*** Opening EXTRACTED INFORMATION ***

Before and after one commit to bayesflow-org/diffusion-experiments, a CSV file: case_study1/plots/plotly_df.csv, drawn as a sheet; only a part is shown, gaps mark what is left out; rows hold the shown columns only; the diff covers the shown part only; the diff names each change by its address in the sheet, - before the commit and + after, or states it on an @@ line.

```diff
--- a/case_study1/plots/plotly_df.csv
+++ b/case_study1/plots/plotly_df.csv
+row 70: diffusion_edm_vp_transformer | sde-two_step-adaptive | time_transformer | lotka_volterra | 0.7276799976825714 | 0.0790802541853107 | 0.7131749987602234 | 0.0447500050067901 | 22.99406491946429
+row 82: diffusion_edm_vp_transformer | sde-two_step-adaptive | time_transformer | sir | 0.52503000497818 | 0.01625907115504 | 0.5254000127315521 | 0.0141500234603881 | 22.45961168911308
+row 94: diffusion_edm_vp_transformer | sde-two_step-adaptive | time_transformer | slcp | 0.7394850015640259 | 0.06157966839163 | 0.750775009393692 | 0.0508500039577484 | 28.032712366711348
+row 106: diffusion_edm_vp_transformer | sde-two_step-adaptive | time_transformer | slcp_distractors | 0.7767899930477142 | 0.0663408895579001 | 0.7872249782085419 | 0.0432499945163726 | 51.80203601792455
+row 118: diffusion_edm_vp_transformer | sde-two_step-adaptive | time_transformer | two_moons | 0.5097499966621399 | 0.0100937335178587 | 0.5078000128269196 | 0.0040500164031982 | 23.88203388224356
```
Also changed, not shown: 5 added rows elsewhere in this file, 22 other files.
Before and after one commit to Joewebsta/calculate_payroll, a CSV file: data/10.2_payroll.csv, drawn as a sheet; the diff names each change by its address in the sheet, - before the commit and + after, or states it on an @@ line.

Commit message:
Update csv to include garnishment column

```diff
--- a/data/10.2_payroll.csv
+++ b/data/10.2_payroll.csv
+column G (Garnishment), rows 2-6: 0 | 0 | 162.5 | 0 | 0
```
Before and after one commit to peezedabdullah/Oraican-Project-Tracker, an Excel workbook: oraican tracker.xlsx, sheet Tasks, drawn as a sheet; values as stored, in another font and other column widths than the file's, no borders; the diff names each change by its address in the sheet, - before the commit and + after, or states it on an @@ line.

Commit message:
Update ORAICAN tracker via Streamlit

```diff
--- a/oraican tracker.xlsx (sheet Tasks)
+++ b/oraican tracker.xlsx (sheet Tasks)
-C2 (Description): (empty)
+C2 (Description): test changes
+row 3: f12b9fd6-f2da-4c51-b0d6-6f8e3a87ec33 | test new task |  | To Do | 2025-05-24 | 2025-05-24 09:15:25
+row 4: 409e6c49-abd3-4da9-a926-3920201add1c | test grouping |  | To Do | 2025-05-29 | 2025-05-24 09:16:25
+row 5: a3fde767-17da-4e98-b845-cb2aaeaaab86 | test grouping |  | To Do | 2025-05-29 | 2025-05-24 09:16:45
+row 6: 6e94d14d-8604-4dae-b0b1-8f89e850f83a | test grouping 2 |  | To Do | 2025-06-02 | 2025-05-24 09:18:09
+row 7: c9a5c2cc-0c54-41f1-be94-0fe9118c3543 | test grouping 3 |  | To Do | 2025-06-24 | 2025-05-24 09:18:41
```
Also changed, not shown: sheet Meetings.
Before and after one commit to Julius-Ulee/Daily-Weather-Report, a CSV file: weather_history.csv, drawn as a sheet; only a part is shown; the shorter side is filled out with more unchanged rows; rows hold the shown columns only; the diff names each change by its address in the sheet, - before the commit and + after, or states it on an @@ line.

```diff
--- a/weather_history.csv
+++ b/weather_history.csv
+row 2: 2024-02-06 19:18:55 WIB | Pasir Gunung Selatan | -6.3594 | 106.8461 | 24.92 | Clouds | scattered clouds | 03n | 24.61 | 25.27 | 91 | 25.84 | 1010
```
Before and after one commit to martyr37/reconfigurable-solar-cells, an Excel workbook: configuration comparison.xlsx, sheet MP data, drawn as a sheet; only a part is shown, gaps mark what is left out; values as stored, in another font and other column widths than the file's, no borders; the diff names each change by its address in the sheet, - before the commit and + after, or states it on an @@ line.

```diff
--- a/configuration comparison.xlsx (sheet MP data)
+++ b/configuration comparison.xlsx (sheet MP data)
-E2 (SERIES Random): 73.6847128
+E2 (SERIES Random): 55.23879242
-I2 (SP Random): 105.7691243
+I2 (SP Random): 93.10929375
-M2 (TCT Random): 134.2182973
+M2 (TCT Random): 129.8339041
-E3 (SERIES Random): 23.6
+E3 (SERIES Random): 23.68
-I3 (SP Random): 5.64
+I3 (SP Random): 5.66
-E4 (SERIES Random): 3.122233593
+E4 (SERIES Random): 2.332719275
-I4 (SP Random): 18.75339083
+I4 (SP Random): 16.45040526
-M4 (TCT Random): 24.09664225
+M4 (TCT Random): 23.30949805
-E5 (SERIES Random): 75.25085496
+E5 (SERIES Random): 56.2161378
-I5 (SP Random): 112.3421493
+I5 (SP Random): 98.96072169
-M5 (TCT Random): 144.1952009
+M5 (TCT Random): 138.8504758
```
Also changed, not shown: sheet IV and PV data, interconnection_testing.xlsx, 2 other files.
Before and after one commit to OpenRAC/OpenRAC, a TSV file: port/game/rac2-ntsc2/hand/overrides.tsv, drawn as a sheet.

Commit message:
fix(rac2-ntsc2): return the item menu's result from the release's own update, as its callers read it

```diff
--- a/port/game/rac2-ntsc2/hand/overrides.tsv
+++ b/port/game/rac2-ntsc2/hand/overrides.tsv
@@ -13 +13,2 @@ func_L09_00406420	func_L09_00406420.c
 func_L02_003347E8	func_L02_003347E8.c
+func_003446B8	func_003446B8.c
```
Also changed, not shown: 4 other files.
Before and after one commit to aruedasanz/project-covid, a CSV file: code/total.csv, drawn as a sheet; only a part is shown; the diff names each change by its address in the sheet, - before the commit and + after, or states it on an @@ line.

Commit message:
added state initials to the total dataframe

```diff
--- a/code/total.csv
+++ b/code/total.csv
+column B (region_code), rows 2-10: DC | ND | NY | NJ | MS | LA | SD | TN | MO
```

*** Closing EXTRACTED INFORMATION ***

= TASK BRIEF =
How many lines of the listing contain the word "added"? Reply with only the number.

= OUTPUT OF THE TASK =
2